Search the data for the string "burst" and copy each line in which it appears.

==================================================

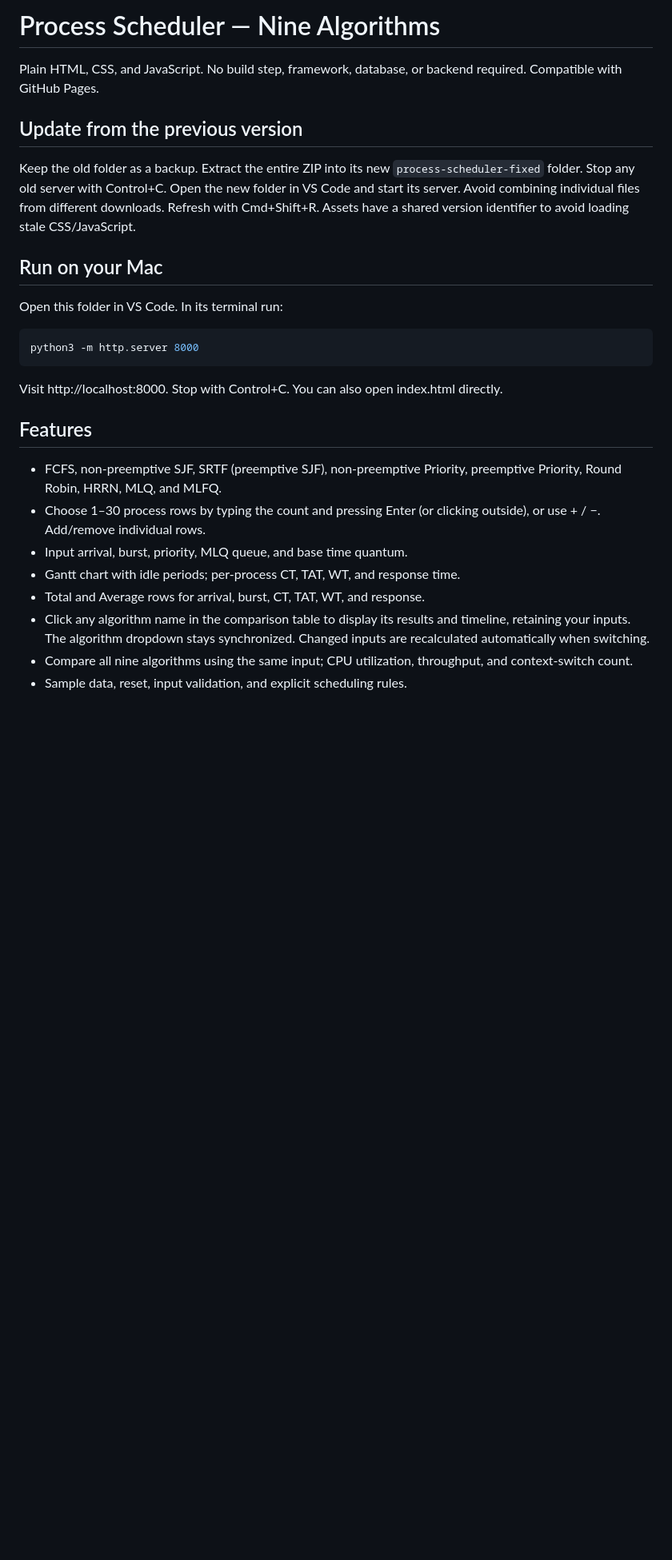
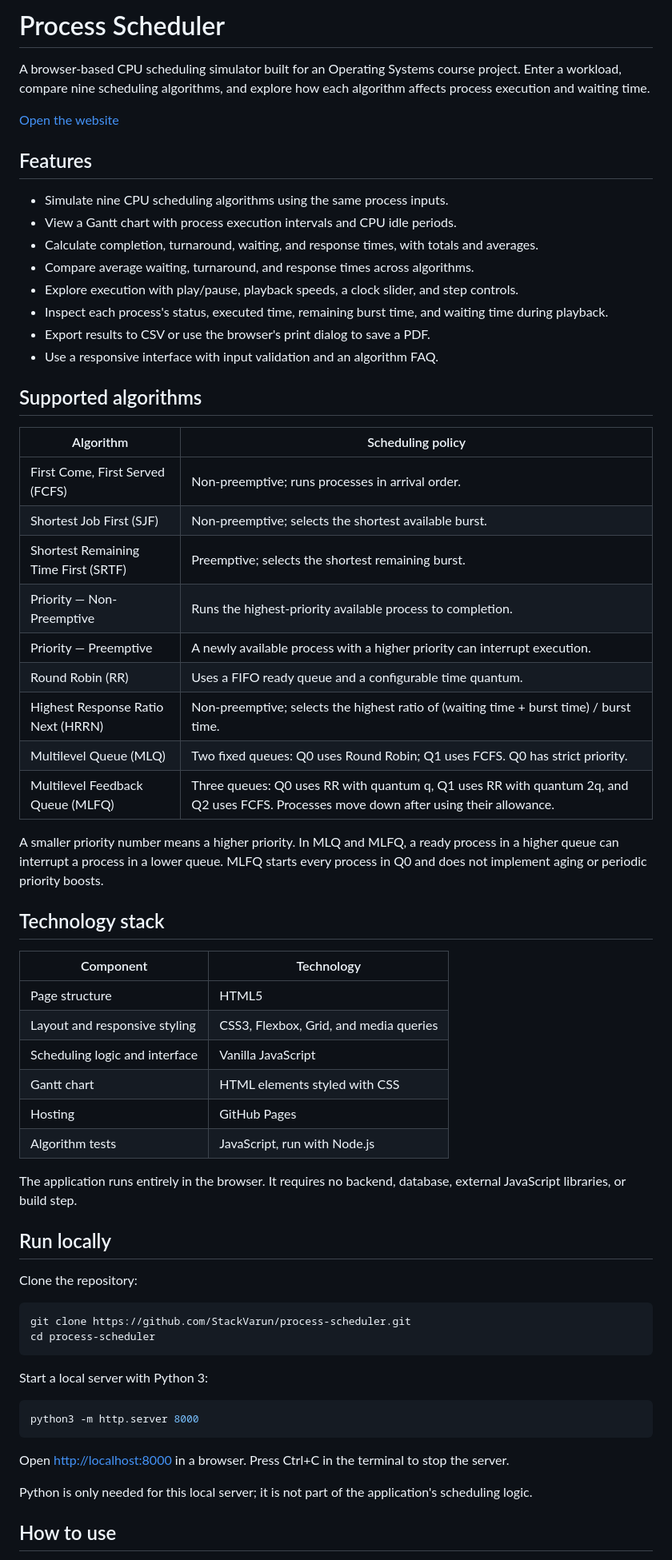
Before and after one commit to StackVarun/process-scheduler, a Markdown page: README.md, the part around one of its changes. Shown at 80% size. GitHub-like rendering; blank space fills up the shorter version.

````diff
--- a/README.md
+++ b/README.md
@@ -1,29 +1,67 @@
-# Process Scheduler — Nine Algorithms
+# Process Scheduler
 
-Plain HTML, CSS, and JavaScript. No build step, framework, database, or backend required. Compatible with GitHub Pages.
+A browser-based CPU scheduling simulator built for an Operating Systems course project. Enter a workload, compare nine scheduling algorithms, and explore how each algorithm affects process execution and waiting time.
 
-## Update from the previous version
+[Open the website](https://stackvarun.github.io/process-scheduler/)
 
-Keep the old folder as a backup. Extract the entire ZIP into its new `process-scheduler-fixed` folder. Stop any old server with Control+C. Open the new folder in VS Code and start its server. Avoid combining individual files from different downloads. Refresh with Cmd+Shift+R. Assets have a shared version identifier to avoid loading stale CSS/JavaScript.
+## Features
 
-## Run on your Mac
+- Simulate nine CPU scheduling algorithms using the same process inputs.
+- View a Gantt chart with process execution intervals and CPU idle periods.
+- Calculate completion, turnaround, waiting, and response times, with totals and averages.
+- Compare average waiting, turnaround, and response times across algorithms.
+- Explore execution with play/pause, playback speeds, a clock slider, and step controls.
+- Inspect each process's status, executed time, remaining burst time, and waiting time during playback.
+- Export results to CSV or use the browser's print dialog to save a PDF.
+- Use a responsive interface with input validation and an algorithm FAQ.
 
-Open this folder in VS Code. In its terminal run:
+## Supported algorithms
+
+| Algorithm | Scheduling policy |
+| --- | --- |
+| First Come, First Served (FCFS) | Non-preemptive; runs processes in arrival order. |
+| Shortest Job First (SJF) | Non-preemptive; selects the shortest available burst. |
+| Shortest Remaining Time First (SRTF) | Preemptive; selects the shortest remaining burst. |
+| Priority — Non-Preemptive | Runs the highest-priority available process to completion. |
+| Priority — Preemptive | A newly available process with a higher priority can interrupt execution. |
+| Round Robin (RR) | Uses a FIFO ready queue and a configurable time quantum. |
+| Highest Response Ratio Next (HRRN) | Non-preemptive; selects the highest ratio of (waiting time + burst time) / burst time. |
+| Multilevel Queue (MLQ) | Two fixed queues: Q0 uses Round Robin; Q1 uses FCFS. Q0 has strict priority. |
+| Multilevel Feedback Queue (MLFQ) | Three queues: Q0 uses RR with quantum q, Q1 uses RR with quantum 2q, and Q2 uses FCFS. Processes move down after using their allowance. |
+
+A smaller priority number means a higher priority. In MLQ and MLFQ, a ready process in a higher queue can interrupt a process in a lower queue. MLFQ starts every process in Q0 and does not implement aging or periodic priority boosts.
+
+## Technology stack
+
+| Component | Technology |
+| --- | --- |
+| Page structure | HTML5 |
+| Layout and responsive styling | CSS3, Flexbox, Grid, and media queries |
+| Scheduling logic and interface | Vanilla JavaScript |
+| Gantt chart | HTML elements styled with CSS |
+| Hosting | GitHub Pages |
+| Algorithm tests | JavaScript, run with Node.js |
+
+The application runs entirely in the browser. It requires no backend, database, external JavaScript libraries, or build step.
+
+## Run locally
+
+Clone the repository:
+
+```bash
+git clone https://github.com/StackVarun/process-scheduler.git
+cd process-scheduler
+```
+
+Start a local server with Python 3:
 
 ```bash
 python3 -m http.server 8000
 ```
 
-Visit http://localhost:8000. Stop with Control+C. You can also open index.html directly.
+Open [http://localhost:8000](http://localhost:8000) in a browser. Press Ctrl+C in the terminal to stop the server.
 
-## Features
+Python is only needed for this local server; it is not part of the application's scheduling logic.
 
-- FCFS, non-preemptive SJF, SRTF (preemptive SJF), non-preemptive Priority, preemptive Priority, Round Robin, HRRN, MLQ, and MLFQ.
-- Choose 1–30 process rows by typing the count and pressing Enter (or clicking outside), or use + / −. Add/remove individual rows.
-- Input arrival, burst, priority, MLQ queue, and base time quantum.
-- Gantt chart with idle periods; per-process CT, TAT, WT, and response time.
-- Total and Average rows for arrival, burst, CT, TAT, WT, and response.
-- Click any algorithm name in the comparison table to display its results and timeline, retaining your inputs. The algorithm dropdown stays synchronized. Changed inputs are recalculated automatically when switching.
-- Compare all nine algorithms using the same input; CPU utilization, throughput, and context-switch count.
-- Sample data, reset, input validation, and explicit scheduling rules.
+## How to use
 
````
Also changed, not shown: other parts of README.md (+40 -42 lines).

==================================================

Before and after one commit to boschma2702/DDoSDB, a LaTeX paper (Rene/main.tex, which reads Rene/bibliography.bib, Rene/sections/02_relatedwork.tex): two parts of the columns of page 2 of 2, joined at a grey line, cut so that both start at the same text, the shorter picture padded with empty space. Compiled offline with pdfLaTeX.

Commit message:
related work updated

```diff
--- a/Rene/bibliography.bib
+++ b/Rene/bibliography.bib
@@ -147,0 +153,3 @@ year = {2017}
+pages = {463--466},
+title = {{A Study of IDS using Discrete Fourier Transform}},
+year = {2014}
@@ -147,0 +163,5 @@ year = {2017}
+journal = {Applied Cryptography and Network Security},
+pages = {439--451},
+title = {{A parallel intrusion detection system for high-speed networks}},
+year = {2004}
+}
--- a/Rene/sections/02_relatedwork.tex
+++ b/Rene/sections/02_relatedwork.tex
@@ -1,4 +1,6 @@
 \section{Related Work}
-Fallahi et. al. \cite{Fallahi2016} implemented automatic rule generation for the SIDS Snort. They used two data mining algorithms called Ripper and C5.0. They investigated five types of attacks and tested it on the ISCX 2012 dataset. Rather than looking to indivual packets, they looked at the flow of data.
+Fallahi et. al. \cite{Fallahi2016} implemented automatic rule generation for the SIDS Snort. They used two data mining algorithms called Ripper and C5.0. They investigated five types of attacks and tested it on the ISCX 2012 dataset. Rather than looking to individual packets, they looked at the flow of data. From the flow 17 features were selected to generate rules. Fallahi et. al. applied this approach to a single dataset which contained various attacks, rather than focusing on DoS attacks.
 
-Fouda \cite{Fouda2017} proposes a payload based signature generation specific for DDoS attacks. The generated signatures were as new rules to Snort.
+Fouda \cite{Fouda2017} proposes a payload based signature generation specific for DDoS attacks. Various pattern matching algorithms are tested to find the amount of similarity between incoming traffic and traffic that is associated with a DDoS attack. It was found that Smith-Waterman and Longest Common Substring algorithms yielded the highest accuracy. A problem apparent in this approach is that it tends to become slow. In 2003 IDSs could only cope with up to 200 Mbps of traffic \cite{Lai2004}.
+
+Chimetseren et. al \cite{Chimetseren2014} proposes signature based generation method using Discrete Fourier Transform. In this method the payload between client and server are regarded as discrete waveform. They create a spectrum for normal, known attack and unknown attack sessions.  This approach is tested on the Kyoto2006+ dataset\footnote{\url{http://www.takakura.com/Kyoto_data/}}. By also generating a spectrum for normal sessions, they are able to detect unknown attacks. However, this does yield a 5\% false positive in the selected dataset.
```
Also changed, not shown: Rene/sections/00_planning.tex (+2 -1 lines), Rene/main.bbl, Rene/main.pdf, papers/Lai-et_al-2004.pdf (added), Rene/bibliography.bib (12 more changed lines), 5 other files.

==================================================

TASK RESULT:
+- Inspect each process's status, executed time, remaining burst time, and waiting time during playback.
+| Shortest Job First (SJF) | Non-preemptive; selects the shortest available burst. |
+| Shortest Remaining Time First (SRTF) | Preemptive; selects the shortest remaining burst. |
+| Highest Response Ratio Next (HRRN) | Non-preemptive; selects the highest ratio of (waiting time + burst time) / burst time. |
-- Input arrival, burst, priority, MLQ queue, and base time quantum.
-- Total and Average rows for arrival, burst, CT, TAT, WT, and response.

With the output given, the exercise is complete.